We stand with the local Charlottesville community as it prepares for the anniversary of the August 12, 2017 “Unite the Right” rally, and we reiterate our opposition to the dangerous and morally reprehensible white supremacist vision represented by the rally’s participants.
Last year, T’ruah rabbis were on the ground in Charlottesville, standing alongside the Jewish community and other minority communities. This spring, we were proud to honor Rabbi Tom Gutherz and Rabbi Rachel Schmelkin of Congregation Beth Israel with the “Human Rights Under Fire” award at our annual gala. We will be in Charlottesville again this year, standing with them and other minority communities and communities of color targeted by white supremacist words and deeds.
We especially remember Heather Heyer, who was killed in a terrorist attack that day in which 19 others were injured.
White supremacy in Charlottesville did not begin that Saturday last August, and it certainly has not ended. Racism and white supremacy have been a dangerous part of the fabric of this country since the beginning. Dismantling this legacy will take many years and much work by all of our communities.
We call on all elected officials to clearly and strongly denounce all forms of white supremacy, and to enforce those words with unambiguous deeds.
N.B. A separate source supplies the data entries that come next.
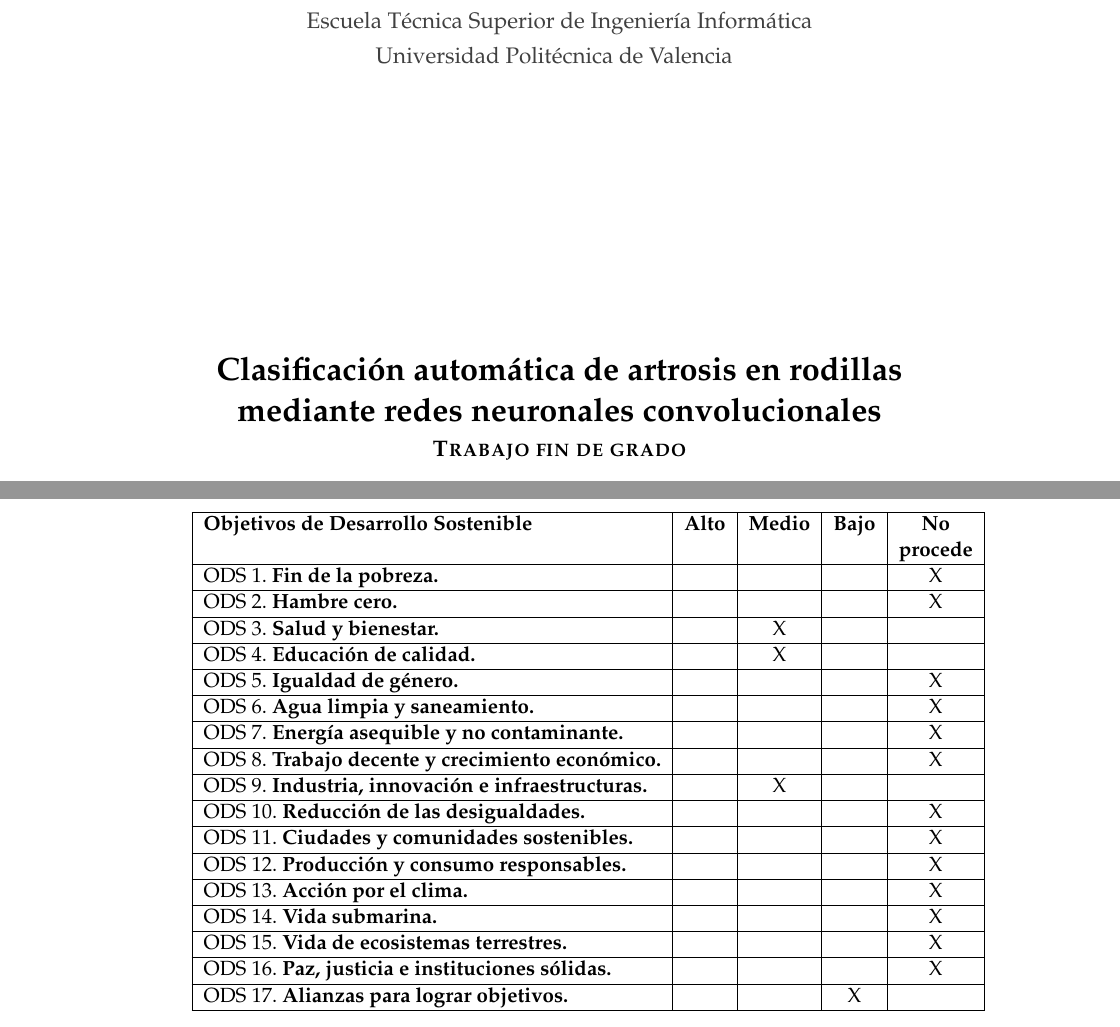
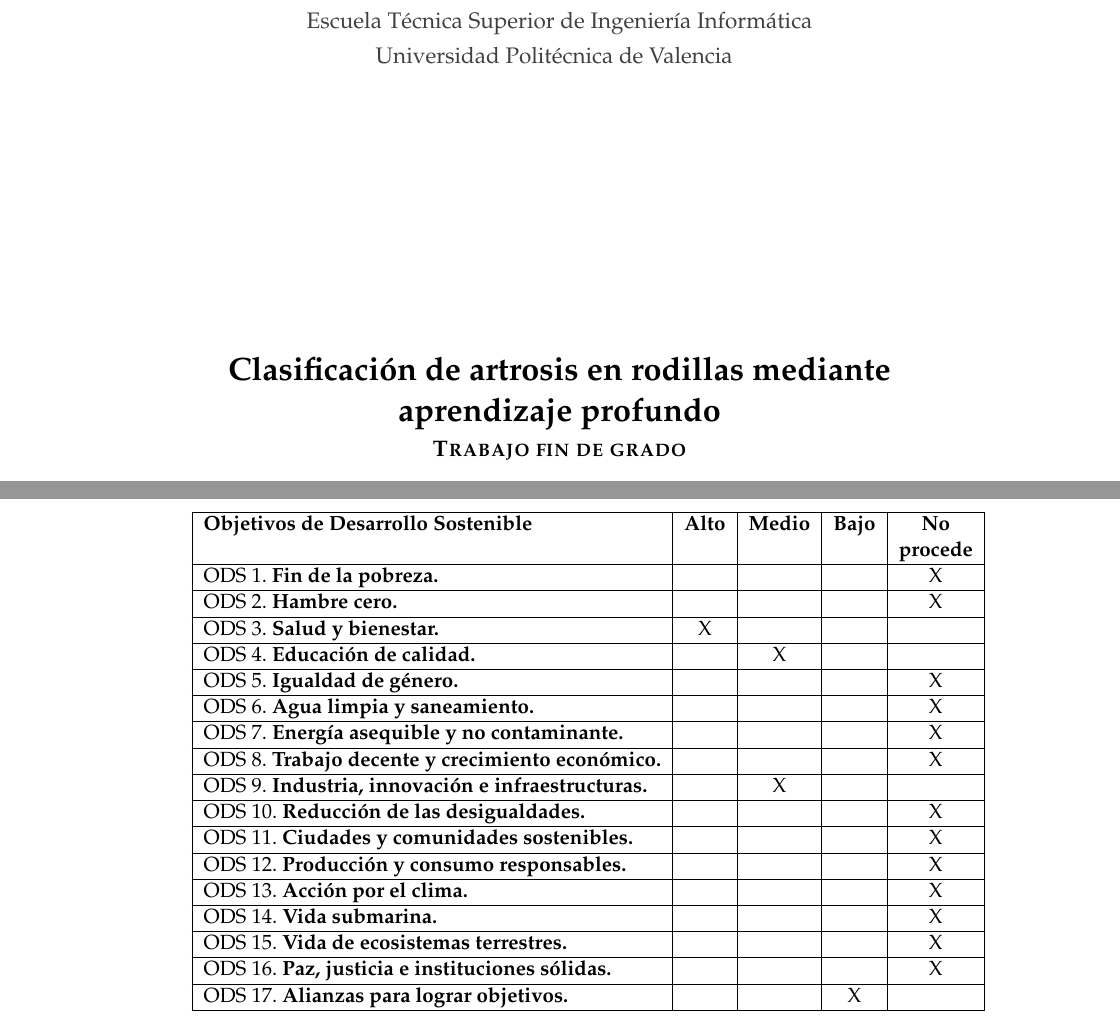
Before and after one commit to Tempus23/Radiography_TFG, a LaTeX thesis (documentos/memoria_latex/memoria_tfg.tex, which reads documentos/memoria_latex/ods_etsinf_anexo.tex): two parts of pages 1 and 71 of 72, joined at a grey line, cut so that both start at the same text. Compiled offline with pdfLaTeX.

Commit message:
vfinal.1

```diff
--- a/documentos/memoria_latex/memoria_tfg.tex
+++ b/documentos/memoria_latex/memoria_tfg.tex
@@ -37,7 +37,7 @@
 %                         DATOS DEL TRABAJO                                   %
 %%%%%%%%%%%%%%%%%%%%%%%%%%%%%%%%%%%%%%%%%%%%%%%%%%%%%%%%%%%%%%%%%%%%%%%%%%%%%%%
 
-\title{Clasificación automática de artrosis en rodillas mediante redes neuronales convolucionales}
+\title{Clasificación de artrosis en rodillas mediante aprendizaje profundo}
 \author{Hernández Martínez, Carlos}
 \tutor{Juan Ciscar, Alfonso}
 \curs{2024-2025}
--- a/documentos/memoria_latex/ods_etsinf_anexo.tex
+++ b/documentos/memoria_latex/ods_etsinf_anexo.tex
@@ -19,7 +19,7 @@ Grado de relaci\'on del trabajo con los Objetivos de Desarrollo Sostenible (ODS)
 	                                                             &               &                &               & \textbf{procede} \\ \hline
 	ODS 1.  \textbf{Fin de la pobreza.}                          &               &                &               & X                \\ \hline
 	ODS 2.  \textbf{Hambre cero.}                                &               &                &               & X                \\ \hline
-	ODS 3.  \textbf{Salud y bienestar.}                          &               & X              &               &                  \\ \hline
+	ODS 3.  \textbf{Salud y bienestar.}                          &         X      &               &               &                  \\ \hline
 	ODS 4.  \textbf{Educaci\'on de calidad.}                     &               & X              &               &                  \\ \hline
 	ODS 5.  \textbf{Igualdad de g\'enero.}                       &               &                &               & X                \\ \hline
 	ODS 6.  \textbf{Agua limpia y saneamiento.}                  &               &                &               & X                \\ \hline
```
We call on our representatives — from local leaders to the president of the United States — to reject any narrative that suggests that “both sides” deserve equal blame, and to dismiss all claims of moral equivalency between white supremacists and those who oppose them. We demand that our elected officials refuse to give a platform to white supremacy. That means no permits, no speeches, no interviews, and no way for white supremacists to incite violence against minorities. The Book of Proverbs teaches, “Life and Death are in the hand of the tongue.” Unfortunately, the wave of hate crimes in the last two years have proven how true this maxim remains.
As Jews, we recognize that the fight against anti-Semitism also must include fighting all forms of prejudice, together with our partners in other minority communities. We will not retreat from a vision of an inclusive and just America.
What we said on August 10, 2017, in our rabbinic letter of support for the Charlottesville community, signed by almost 400 rabbis and cantors, remains true today:
We encourage our fellow Jews and people of all backgrounds to reach beyond the boundaries of their own communities. White supremacists hate indiscriminately; we respond by loving indiscriminately. White supremacists believe that, in order for Americans who consider themselves white to ‘win,’ Jews, Muslims, immigrants, people of color, and LGBTQ people, among others, have to lose. We respond by affirming that American greatness is not a zero-sum game.
Julie Wiener, T’ruah Communications Director
T’ruah: The Rabbinic Call for Human Rights, brings together rabbis and cantors from all streams of Judaism, together with all members of the Jewish community, to act on the Jewish imperative to respect and advance the human rights of all people. Grounded in Torah and our Jewish historical experience and guided by the Universal Declaration of Human Rights, we call upon Jews to assert Jewish values by raising our voices and taking concrete steps to protect and expand human rights in North America, Israel, and the occupied Palestinian territories.